Apple has once again proved that it listens to valid criticism with the immediate global suspension of the Siri listening program that attracted so much controversy.
When it comes to privacy, Siri listens
At issue was quality control.
A small number of conversational snippets were shared with third party human contractors for quality control purposes.
That sounds innocuous enough, the problem is that some of those conversational snippets were highly personal, and many took place without the people who were recorded being aware that Siri was listening.
They may not even have made a conscious request.
Another challenge is that the fact snippets were shared with third parties wasn’t clear in Apple’s terms and conditions and users were given no control or oversight over such use.
Overall, this wasn’t good look for a company that puts so much store in privacy.
The good news is that when it comes to the battle between commercial need as evidenced by human quality control vetting and privacy, privacy has won.
Apple is suspending the program and plans to give customers more control over it in future, the company said.
Update: Google has also suspended a similar scheme.
Privacy: 1; Surveillance: 0
In a statement supplied to TechCrunch, Apple said:
“We are committed to delivering a great Siri experience while protecting user privacy…
“While we conduct a thorough review, we are suspending Siri grading globally. Additionally, as part of a future software update, users will have the ability to choose to participate in grading.”
Grading is Apple’s term for the quality control process under which third-party operators would listen to snippets of conversation to figure out how accurately Siri had understood what was said.
This isn’t unusual – Amazon, Google and other voice recognition developers all do this.
[Also read: How ‘Find My’ Mac works in macOS Catalina and iOS 13]
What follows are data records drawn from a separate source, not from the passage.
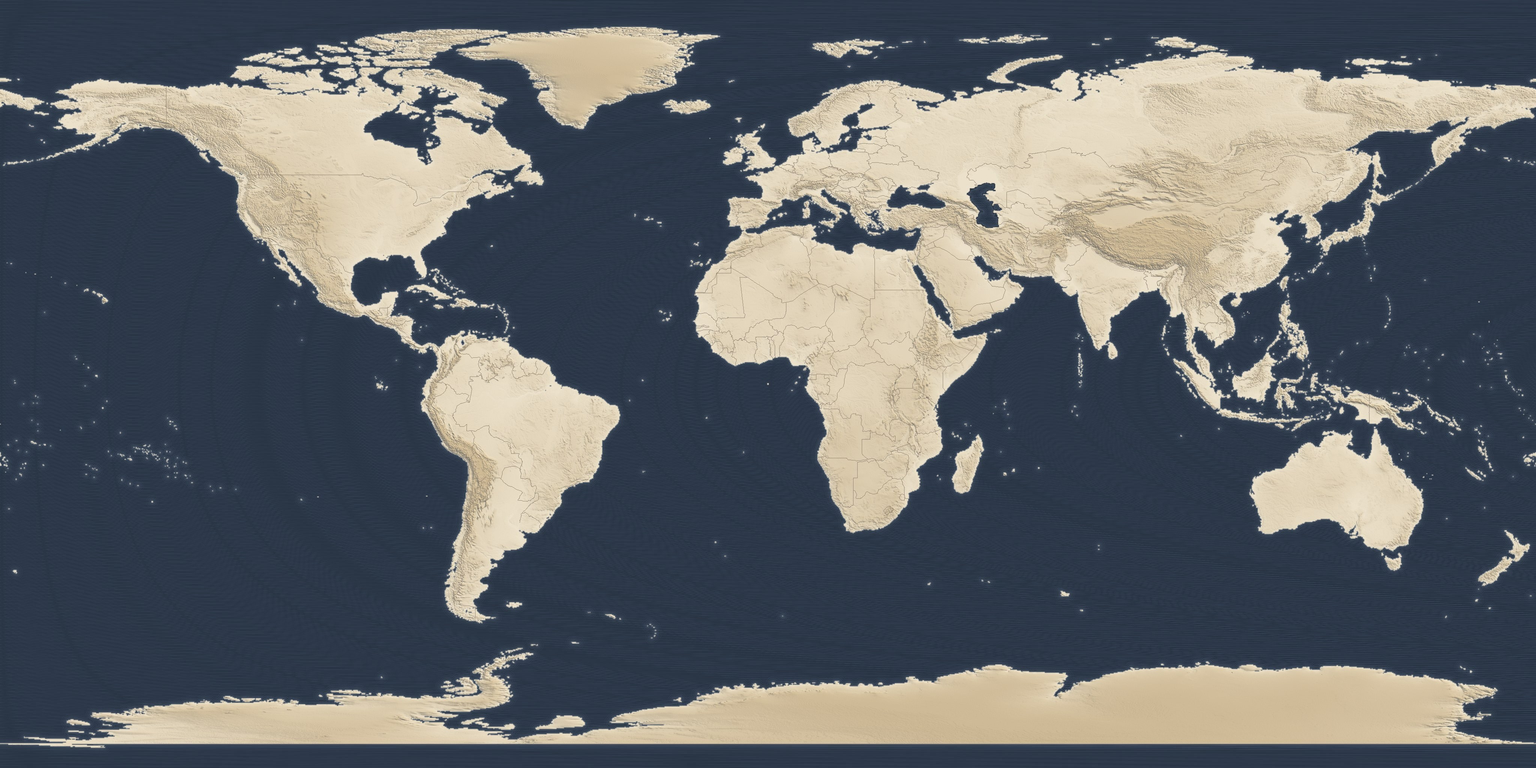
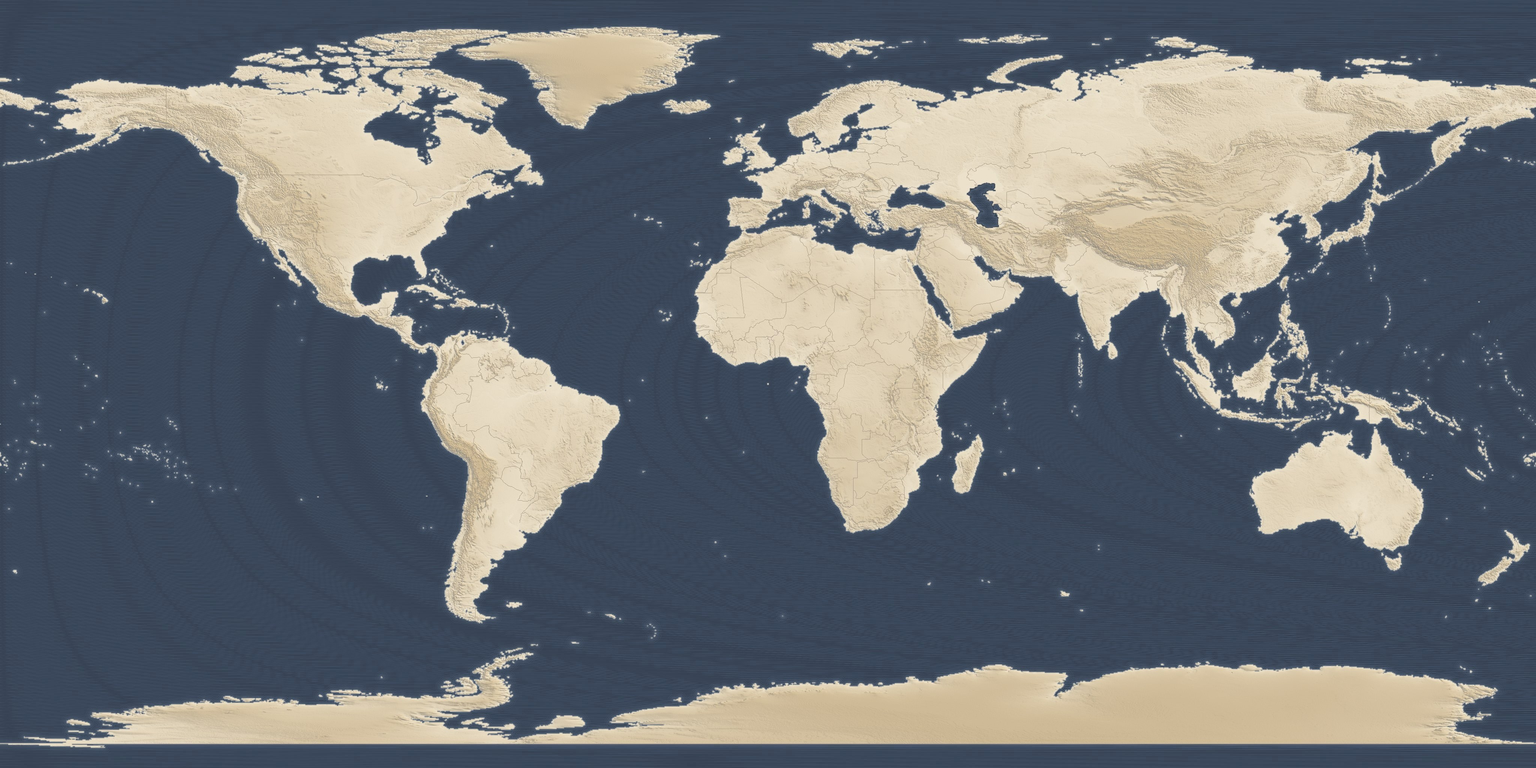
Grouped places show their own stamps stacked instead of a number badge; ocean a shade lighter
Claude-Session: https://claude.ai/code/session_01G9fDWLn1cnr3Dqr3EN3T2G

diff --git a/theme/assets/globe-passport.js b/theme/assets/globe-passport.js
@@ -97,6 +97,11 @@ function fitBox(d){
   return {hw: Math.max(lo, 0.3)};
 }
 function hasStamp(city){ try { return !!MYPASS[city]; } catch(e){ return false; } }
+/* A town's pin: its country's stamp shape and ink when we have them, the round stamp otherwise */
+function pinOf(c){
+  const real = window.WORSTAMP && WORSTAMP.pin(c.country, c.code);
+  return real || {ink: inkFor(c.city), svg: `<circle cx="15" cy="15" r="14.7" class="halo"/><circle cx="15" cy="15" r="13" class="o"/><circle cx="15" cy="15" r="9.6" class="i"/><text x="15" y="18.3" text-anchor="middle">${esc(c.code)}</text>`};
+}
 function labelEl(d){
   if(d.el) return d.el;
   const el = document.createElement("div"), s = document.createElement("span");
@@ -104,9 +109,9 @@ function labelEl(d){
   if(d.kind === "city"){
     const rot = (((d.c.lat * 7 + d.c.lon * 3) % 16 + 16) % 16 - 8).toFixed(0);
     // the pin takes the shape and ink of its country's real entry stamp, when we have it
-    const real = window.WORSTAMP && WORSTAMP.pin(d.c.country, d.c.code);
-    s.insertAdjacentHTML("afterbegin", `<svg class="pm" viewBox="0 0 30 30" style="transform:rotate(${rot}deg)">${real ? real.svg : `<circle cx="15" cy="15" r="14.7" class="halo"/><circle cx="15" cy="15" r="13" class="o"/><circle cx="15" cy="15" r="9.6" class="i"/><text x="15" y="18.3" text-anchor="middle">${esc(d.c.code)}</text>`}</svg>`);
-    const ink = real ? real.ink : inkFor(d.c.city); s.style.setProperty("--ink", ink); s.style.setProperty("--ink-tint", ink + "2e");
+    const pin = pinOf(d.c);
+    s.insertAdjacentHTML("afterbegin", `<svg class="pm" viewBox="0 0 30 30" style="transform:rotate(${rot}deg)">${pin.svg}</svg>`);
+    const ink = pin.ink; s.style.setProperty("--ink", ink); s.style.setProperty("--ink-tint", ink + "2e");
     if(hasStamp(d.c.city)) el.classList.add("got");
     s.insertAdjacentHTML("beforeend", '<b class="cnt"></b>');
   }
@@ -435,7 +440,17 @@ function tidyLabels(){
   for(const d of data) if(d.kind === "city" && d.el){
     const n = d.members ? d.members.length : 0, grp = n > 1;
     d.el.classList.toggle("grp", grp);
-    if(grp){ const b = d.el.querySelector(".cnt"); if(b) b.textContent = n; }
+    // places too close to separate: their own stamps, stacked one on another (up to three), no number badge
+    const key = grp ? d.members.map(m => m.c.city).join("|") : "";
+    if(d.stackKey !== key){
+      d.stackKey = key; const s = d.el.firstChild; let st = s.querySelector(".stk");
+      if(!grp){ if(st) st.remove(); }
+      else {
+        if(!st){ st = document.createElement("i"); st.className = "stk"; s.insertBefore(st, s.firstChild); }
+        st.innerHTML = d.members.filter(m => m !== d).slice(0, 2).map((m, i) => { const pn = pinOf(m.c), r = ((hash(m.c.city) % 15) - 7) + (i ? 9 : -6);
+          return `<svg class="pm" viewBox="0 0 30 30" style="--ink:${pn.ink};transform:translate(${i ? 9 : 5}px,${i ? -8 : -4}px) rotate(${r}deg)">${pn.svg}</svg>`; }).reverse().join("");
+      }
+    }
   }
   for(const d of heads){
     const nb = [d.sx + 16, d.sy - 8, d.sx - 13 + d.w, d.sy + 8];

diff --git a/theme/assets/globe.js b/theme/assets/globe.js
@@ -97,6 +97,11 @@ function fitBox(d){
   return {hw: Math.max(lo, 0.3)};
 }
 function hasStamp(city){ try { return !!MYPASS[city]; } catch(e){ return false; } }
+/* A town's pin: its country's stamp shape and ink when we have them, the round stamp otherwise */
+function pinOf(c){
+  const real = window.WORSTAMP && WORSTAMP.pin(c.country, c.code);
+  return real || {ink: inkFor(c.city), svg: `<circle cx="15" cy="15" r="14.7" class="halo"/><circle cx="15" cy="15" r="13" class="o"/><circle cx="15" cy="15" r="9.6" class="i"/><text x="15" y="18.3" text-anchor="middle">${esc(c.code)}</text>`};
+}
 function labelEl(d){
   if(d.el) return d.el;
   const el = document.createElement("div"), s = document.createElement("span");
@@ -104,9 +109,9 @@ function labelEl(d){
   if(d.kind === "city"){
     const rot = (((d.c.lat * 7 + d.c.lon * 3) % 16 + 16) % 16 - 8).toFixed(0);
     // the pin takes the shape and ink of its country's real entry stamp, when we have it
-    const real = window.WORSTAMP && WORSTAMP.pin(d.c.country, d.c.code);
-    s.insertAdjacentHTML("afterbegin", `<svg class="pm" viewBox="0 0 30 30" style="transform:rotate(${rot}deg)">${real ? real.svg : `<circle cx="15" cy="15" r="14.7" class="halo"/><circle cx="15" cy="15" r="13" class="o"/><circle cx="15" cy="15" r="9.6" class="i"/><text x="15" y="18.3" text-anchor="middle">${esc(d.c.code)}</text>`}</svg>`);
-    const ink = real ? real.ink : inkFor(d.c.city); s.style.setProperty("--ink", ink); s.style.setProperty("--ink-tint", ink + "2e");
+    const pin = pinOf(d.c);
+    s.insertAdjacentHTML("afterbegin", `<svg class="pm" viewBox="0 0 30 30" style="transform:rotate(${rot}deg)">${pin.svg}</svg>`);
+    const ink = pin.ink; s.style.setProperty("--ink", ink); s.style.setProperty("--ink-tint", ink + "2e");
     if(hasStamp(d.c.city)) el.classList.add("got");
     s.insertAdjacentHTML("beforeend", '<b class="cnt"></b>');
   }
@@ -371,7 +376,17 @@ function tidyLabels(){
   for(const d of data) if(d.kind === "city" && d.el){
     const n = d.members ? d.members.length : 0, grp = n > 1;
     d.el.classList.toggle("grp", grp);
-    if(grp){ const b = d.el.querySelector(".cnt"); if(b) b.textContent = n; }
+    // places too close to separate: their own stamps, stacked one on another (up to three), no number badge
+    const key = grp ? d.members.map(m => m.c.city).join("|") : "";
+    if(d.stackKey !== key){
+      d.stackKey = key; const s = d.el.firstChild; let st = s.querySelector(".stk");
+      if(!grp){ if(st) st.remove(); }
+      else {
+        if(!st){ st = document.createElement("i"); st.className = "stk"; s.insertBefore(st, s.firstChild); }
+        st.innerHTML = d.members.filter(m => m !== d).slice(0, 2).map((m, i) => { const pn = pinOf(m.c), r = ((hash(m.c.city) % 15) - 7) + (i ? 9 : -6);
+          return `<svg class="pm" viewBox="0 0 30 30" style="--ink:${pn.ink};transform:translate(${i ? 9 : 5}px,${i ? -8 : -4}px) rotate(${r}deg)">${pn.svg}</svg>`; }).reverse().join("");
+      }
+    }
   }
   for(const d of heads){
     const nb = [d.sx + 16, d.sy - 8, d.sx - 13 + d.w, d.sy + 8];

diff --git a/theme/assets/globe-passport.css b/theme/assets/globe-passport.css
@@ -482,10 +482,6 @@ h3.sec{margin:0 0 12px;font-family:var(--f-display);font-stretch:85%;font-weight
 
 /* A group of nearby places: one stamp with the number of places, stacked like a pile of stamps */
 .glabel.city .cnt{display:none}
-.glabel.city.grp .cnt{display:flex;position:absolute;left:0;top:0;width:34px;height:34px;align-items:center;justify-content:center;font:800 13px/1 "IBM Plex Mono",ui-monospace,monospace;color:#24324a;text-shadow:none;pointer-events:none}
-.glabel.city.grp span{--ink:#24324a!important;color:transparent!important;text-shadow:none!important;cursor:zoom-in}
-.glabel.city.grp .pm text{visibility:hidden}
-.glabel.city.grp .pm{filter:drop-shadow(3px -3px 0 #ece3d2) drop-shadow(0 0 .6px #24324a) drop-shadow(3px -3px 0 #e3d9c6) drop-shadow(0 1px 3px rgba(0,0,0,.55))}
 
 .glabel.city.noname span{color:transparent!important;text-shadow:none!important}
 
@@ -493,7 +489,6 @@ h3.sec{margin:0 0 12px;font-family:var(--f-display);font-stretch:85%;font-weight
 .glabel.city span{left:-13px;top:-13px}
 .glabel.city .pm{width:26px;height:26px}
 .glabel.city .pm text{font-size:8px}
-.glabel.city.grp .cnt{width:26px;height:26px;font-size:11px}
 
 /* A group is one clean stamp with the number of places, nothing behind it */
 .glabel.city.grp .pm{filter:drop-shadow(0 1px 3px rgba(0,0,0,.55))!important}
@@ -531,3 +526,8 @@ h3.sec{margin:0 0 12px;font-family:var(--f-display);font-stretch:85%;font-weight
 /* A country with no mixes yet: the guide leads, this one line sits under it */
 .empty-line{margin:4px 0 0;font-size:12.5px;color:var(--muted)}
 .empty-line a,.empty p a{color:var(--accent)}
+/* Places too close to separate: the stamps of the others sit stacked behind the front one */
+.glabel.city.grp span{color:transparent!important;text-shadow:none!important;cursor:zoom-in}
+.glabel.city .stk{position:absolute;left:0;top:0;width:0;height:0;pointer-events:none}
+.glabel.city .stk .pm{position:absolute;left:0;top:0;opacity:1}
+.glabel.city.grp > span > .pm{position:relative;z-index:1}

diff --git a/theme/assets/globe.css b/theme/assets/globe.css
@@ -479,10 +479,6 @@ h3.sec{margin:0 0 12px;font-family:var(--f-display);font-stretch:85%;font-weight
 
 /* A group of nearby places: one stamp with the number of places, stacked like a pile of stamps */
 .glabel.city .cnt{display:none}
-.glabel.city.grp .cnt{display:flex;position:absolute;left:0;top:0;width:34px;height:34px;align-items:center;justify-content:center;font:800 13px/1 "IBM Plex Mono",ui-monospace,monospace;color:#24324a;text-shadow:none;pointer-events:none}
-.glabel.city.grp span{--ink:#24324a!important;color:transparent!important;text-shadow:none!important;cursor:zoom-in}
-.glabel.city.grp .pm text{visibility:hidden}
-.glabel.city.grp .pm{filter:drop-shadow(3px -3px 0 #ece3d2) drop-shadow(0 0 .6px #24324a) drop-shadow(3px -3px 0 #e3d9c6) drop-shadow(0 1px 3px rgba(0,0,0,.55))}
 
 .glabel.city.noname span{color:transparent!important;text-shadow:none!important}
 
@@ -490,7 +486,6 @@ h3.sec{margin:0 0 12px;font-family:var(--f-display);font-stretch:85%;font-weight
 .glabel.city span{left:-13px;top:-13px}
 .glabel.city .pm{width:26px;height:26px}
 .glabel.city .pm text{font-size:8px}
-.glabel.city.grp .cnt{width:26px;height:26px;font-size:11px}
 
 /* A group is one clean stamp with the number of places, nothing behind it */
 .glabel.city.grp .pm{filter:drop-shadow(0 1px 3px rgba(0,0,0,.55))!important}
@@ -529,3 +524,8 @@ h3.sec{margin:0 0 12px;font-family:var(--f-display);font-stretch:85%;font-weight
 /* A country with no mixes yet: the guide leads, this one line sits under it */
 .empty-line{margin:4px 0 0;font-size:12.5px;color:var(--muted)}
 .empty-line a,.empty p a{color:var(--accent)}
+/* Places too close to separate: the stamps of the others sit stacked behind the front one */
+.glabel.city.grp span{color:transparent!important;text-shadow:none!important;cursor:zoom-in}
+.glabel.city .stk{position:absolute;left:0;top:0;width:0;height:0;pointer-events:none}
+.glabel.city .stk .pm{position:absolute;left:0;top:0;opacity:1}
+.glabel.city.grp > span > .pm{position:relative;z-index:1}

diff --git a/theme/style.css b/theme/style.css
@@ -4,7 +4,7 @@ Theme URI:    https://worldonrotation.com/
 Author:       Rhythm Passport
 Author URI:   https://rhythmpassport.com/
 Description:  The World on Rotation globe and its passport-style pages: places, countries, mixes and playlists, selectors. Needs the World on Rotation plugin for its content.
-Version:      1.3.31
+Version:      1.3.32
 Requires at least: 6.4
 Requires PHP: 7.4
 License:      GPL-2.0-or-later

diff --git a/world-on-rotation.php b/world-on-rotation.php
@@ -2,7 +2,7 @@
 /**
  * Plugin Name:       World on Rotation
  * Description:       The content behind the World on Rotation globe: mixes and playlists, selectors, places and countries, with their music guides. Includes the Selector role and a one-click import of the launch content.
- * Version:           1.6.38
+ * Version:           1.6.39
  * Requires at least: 6.4
  * Requires PHP:      7.4
  * Author:            Rhythm Passport
@@ -15,7 +15,7 @@ if ( ! defined( 'ABSPATH' ) ) {
 	exit;
 }
 
-define( 'WOR_VERSION', '1.6.38' );
+define( 'WOR_VERSION', '1.6.39' );
 define( 'WOR_DIR', plugin_dir_path( __FILE__ ) );
 define( 'WOR_URL', plugin_dir_url( __FILE__ ) );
Convenience versus services
However, as recognition of the need and value of privacy grows, we are all becoming more vigilant in our attempts to protect it.
This is exposing a clear division in tech industry business models between those who offer services for a fee and others who swap convenience for our personal data.
Apple doesn’t make its business from personal data – even the music, movies and photos recommendations it offers users are in part developed on the device.
With this in mind it also makes sense for Apple to provide tools to control this Siri grading process, and to ensure customers are aware that it happens at all.
It is somewhat of a misstep that it hadn’t recognized this need before now.
Apple does listen
Critics frequently (and incorrectly) slate Apple as being a remote, arrogant entity.
While it is certainly true the company maintains some degree of public aloofness, history shows it nearly always hears and responds to fair criticism.
It’s decision around Siri quality control grading is a perfect illustration of this: historical decisions around Maps, Macs and iOS batteries also showed this pattern, for example.
The one thing I’m not clear about in this story is where it emerged from.
The first report – which cited an insider from Apple’s third-party quality control teams — appeared in the Guardian, which isn’t really known for cutting edge Apple coverage.
Where did the source come from? What’s interesting about this is that the tale emerged as Apple faces attacks from multiple quarters around privacy and security – attacks it must have anticipated when it itself went on the attack around privacy at CES earlier this year.
What might this mean?
I think it means Apple’s message around the need for privacy and security is getting through, and those of its competitors who cannot match this commitment can see their market shifting.
They also recognize that Apple will continue to improve its privacy and security protections in future. This is driving them to go on the offensive.
Within this context it’s going to be interesting to see how dirty this part of the game gets. It also behoves Apple watchers and tech writers to really verify any claims they see, as it is reasonable to expect that some will be vexatious.
A great deal of money is at stake and privacy and user control of it are becoming winning cards in the game. And not every player holds those cards.